The image of the starfish is of a life-form that is so decentralized that, if you cut off a leg, both pieces grow into whole organisms. There is no “head” which, if cut off, causes the animal to die. The cells of a starfish are able to make their own decisions without waiting for instructions from a central brain.
Brafman and Beckstrom (B&B) also use historical examples, such as why Cortez easily toppled the centralized Aztecs, yet never was able to best the decentralized Apache. The internet makes decentralization even more powerful. They explore the now classic battles between record companies and Napster to show how and why this works.
Anyway, in the church this has great resonance. Jesus’ original movement had a starfish quality. Pilate thought he could kill it by cutting off the head… but the movement simply spread.
Under Christendom, the imperial take-over of the church, lasting from the 4th through the 20th centuries, the church rejected Jesus’ organizational model and adopted a top-down, centralized, authoritarian one. This persisted even through the Reformation in different ways. But now it is failing us. (It failed Jesus long ago, when it allowed and rationalized violence, exclusion, and greed.)
Today, with Christendom evaporating, the church can be open to ways of doing things that are resonant with the Starfish ideas of Emergence, and, more importantly, the very similar values and practices we receive from Jesus and Paul in the New Testament.
B&B give 5 legs of a Starfish organization:
1) Circles. Peers gather in groups for conversation. Sometimes these groups are small. But they can be extremely large when we’re talking about a group on the internet. The point is not size so much as the equality of participants.
2) The catalyst. There is usually one person who has the original idea and sets it free in the circle for development, elaboration, expansion, and growth. For Christianity, of course, the primary catalyst is Jesus Christ. For the ongoing church, the catalyists might be low-profile leaders in small groups. More on catalysts below….
3) Ideology. Basic organizing principles, norms, and goals that unite and focus the circle, usually articulated by the catalyst. Christianity might think of this as a doctrinal foundation, but that has the danger of making it too rigid and intellectual.
4) Preexisting network. Circles don’t work in a vacuum. They take advantage of preexisting relationships, technologies, and organizations. Jesus was a Jew working in a Jewish context. Paul was a Greek Jew who worked within the larger context of the Roman Empire and took full advantage of it.
5) The champion.
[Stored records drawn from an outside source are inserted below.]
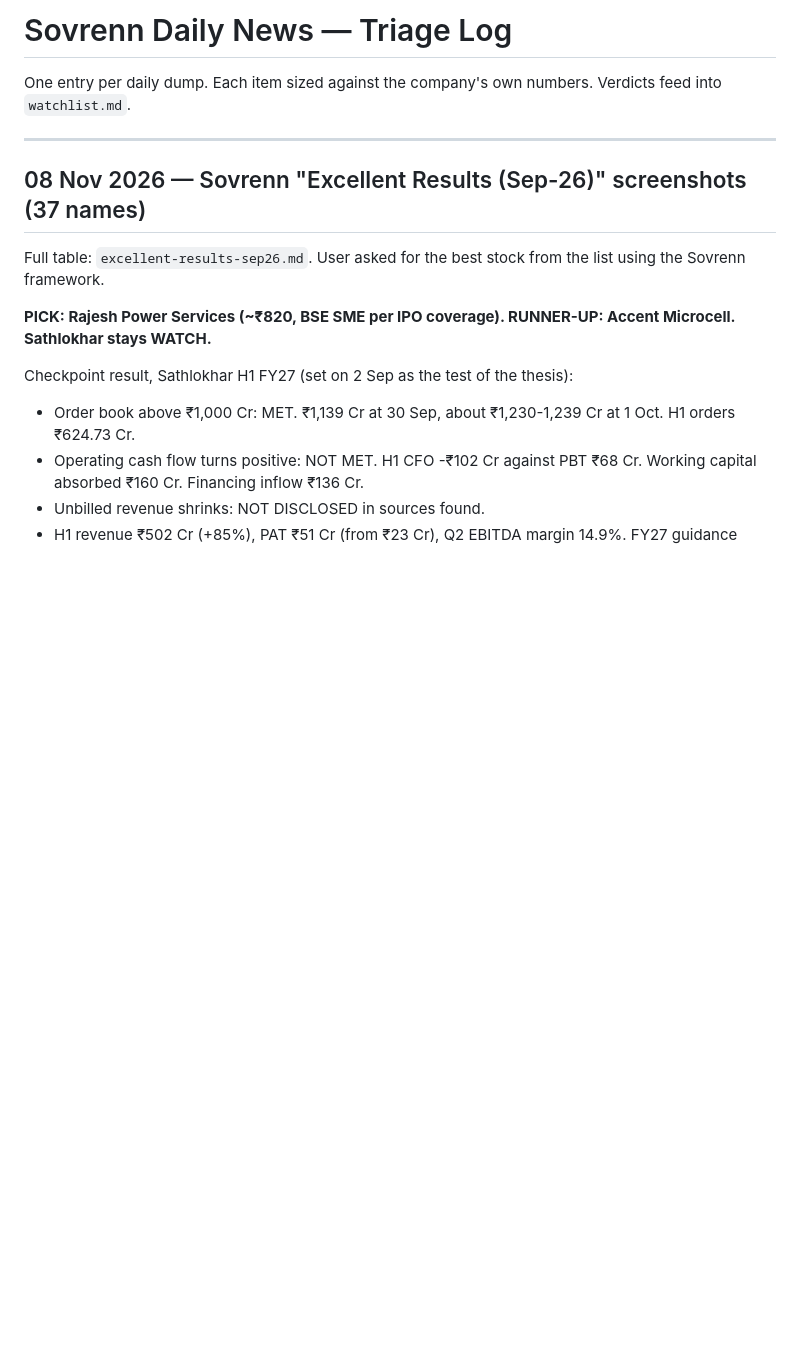
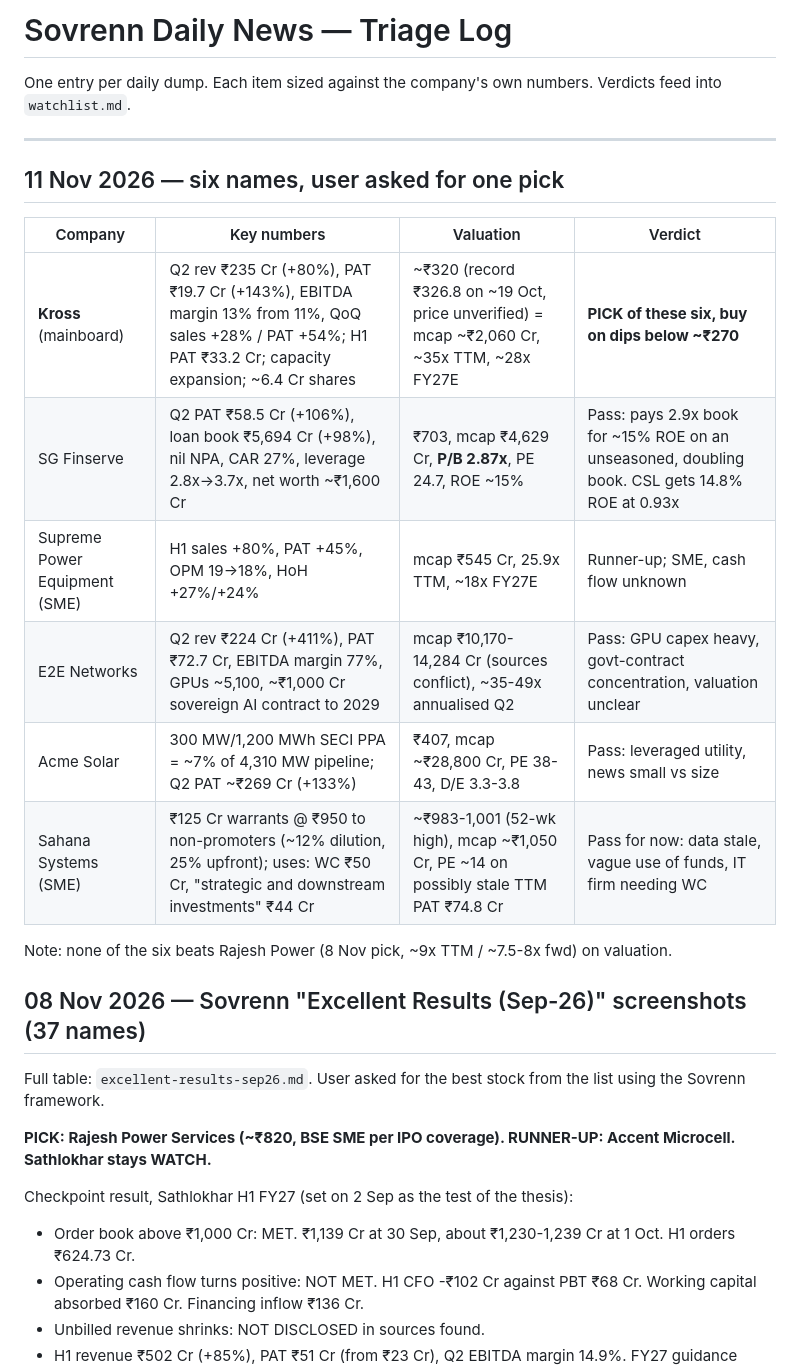
Before and after one commit to drkishorespatil-dev/researchmd, a Markdown page: sovrenn/daily-log.md, the part around the change. GitHub-like rendering; blank space fills up the shorter version.

Commit message:
Log 11 Nov six-name dump; pick Kross on dips
User shared six names and asked for one pick. Kross is the pick: revenue
up 80% and PAT up 143% in Q2 with margins expanding and accelerating
sequential growth, mainboard listed and backed by capacity expansion,
though at roughly 35x trailing after a 20% post-result spike, so the
entry is on dips below about Rs 270.

SG Finserve passes on price at 2.9x book for about 15% ROE on a loan
book that doubled. E2E, Acme Solar and Sahana pass on capex intensity,
leverage and stale data respectively. Supreme Power is runner-up.
Records that none beats Rajesh Power on valuation.

Co-Authored-By: Claude Opus 5.5 <noreply@anthropic.com>
Claude-Session: https://claude.ai/code/session_01UbABVwDGqHH5EoA6eiGBAZ

```diff
--- a/sovrenn/daily-log.md
+++ b/sovrenn/daily-log.md
@@ -4,6 +4,19 @@ One entry per daily dump. Each item sized against the company's own numbers.
 Verdicts feed into `watchlist.md`.
 
 ---
+
+## 11 Nov 2026 — six names, user asked for one pick
+
+| Company | Key numbers | Valuation | Verdict |
+|---|---|---|---|
+| **Kross** (mainboard) | Q2 rev ₹235 Cr (+80%), PAT ₹19.7 Cr (+143%), EBITDA margin 13% from 11%, QoQ sales +28% / PAT +54%; H1 PAT ₹33.2 Cr; capacity expansion; ~6.4 Cr shares | ~₹320 (record ₹326.8 on ~19 Oct, price unverified) = mcap ~₹2,060 Cr, ~35x TTM, ~28x FY27E | **PICK of these six, buy on dips below ~₹270** |
+| SG Finserve | Q2 PAT ₹58.5 Cr (+106%), loan book ₹5,694 Cr (+98%), nil NPA, CAR 27%, leverage 2.8x→3.7x, net worth ~₹1,600 Cr | ₹703, mcap ₹4,629 Cr, **P/B 2.87x**, PE 24.7, ROE ~15% | Pass: pays 2.9x book for ~15% ROE on an unseasoned, doubling book. CSL gets 14.8% ROE at 0.93x |
+| Supreme Power Equipment (SME) | H1 sales +80%, PAT +45%, OPM 19→18%, HoH +27%/+24% | mcap ₹545 Cr, 25.9x TTM, ~18x FY27E | Runner-up; SME, cash flow unknown |
+| E2E Networks | Q2 rev ₹224 Cr (+411%), PAT ₹72.7 Cr, EBITDA margin 77%, GPUs ~5,100, ~₹1,000 Cr sovereign AI contract to 2029 | mcap ₹10,170-14,284 Cr (sources conflict), ~35-49x annualised Q2 | Pass: GPU capex heavy, govt-contract concentration, valuation unclear |
+| Acme Solar | 300 MW/1,200 MWh SECI PPA = ~7% of 4,310 MW pipeline; Q2 PAT ~₹269 Cr (+133%) | ₹407, mcap ~₹28,800 Cr, PE 38-43, D/E 3.3-3.8 | Pass: leveraged utility, news small vs size |
+| Sahana Systems (SME) | ₹125 Cr warrants @ ₹950 to non-promoters (~12% dilution, 25% upfront); uses: WC ₹50 Cr, "strategic and downstream investments" ₹44 Cr | ~₹983-1,001 (52-wk high), mcap ~₹1,050 Cr, PE ~14 on possibly stale TTM PAT ₹74.8 Cr | Pass for now: data stale, vague use of funds, IT firm needing WC |
+
+Note: none of the six beats Rajesh Power (8 Nov pick, ~9x TTM / ~7.5-8x fwd) on valuation.
 
 ## 08 Nov 2026 — Sovrenn "Excellent Results (Sep-26)" screenshots (37 names)
 
```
The idea is spread by an energetic, enthusiastic “evangelist.” If Jesus is the original catalyst in Christianity, Paul is the champion. (They don’t say much more in the book about the champion, which is curious.)
The role of the catalyst is important enough that B&B spend a lot of time explaining it. They give 12 characteristics of an effective catalyst, which I reproduce here with some explanation for the ones that are not self-explanatory.
a) Genuine interest in others.
b) Loose (and very broad) connections. (Ie. a substantial “rolodex.”)
c) Mapping. (An understanding of social networks and how individuals fit into them.)
d) A desire to help.
e) Passion. (Cheerleading for the ideology.)
f) Meets people where they are. (Not demanding that they change as a condition of participation.)
g) Emotional intelligence. (Knows how to forge emotional bonds.)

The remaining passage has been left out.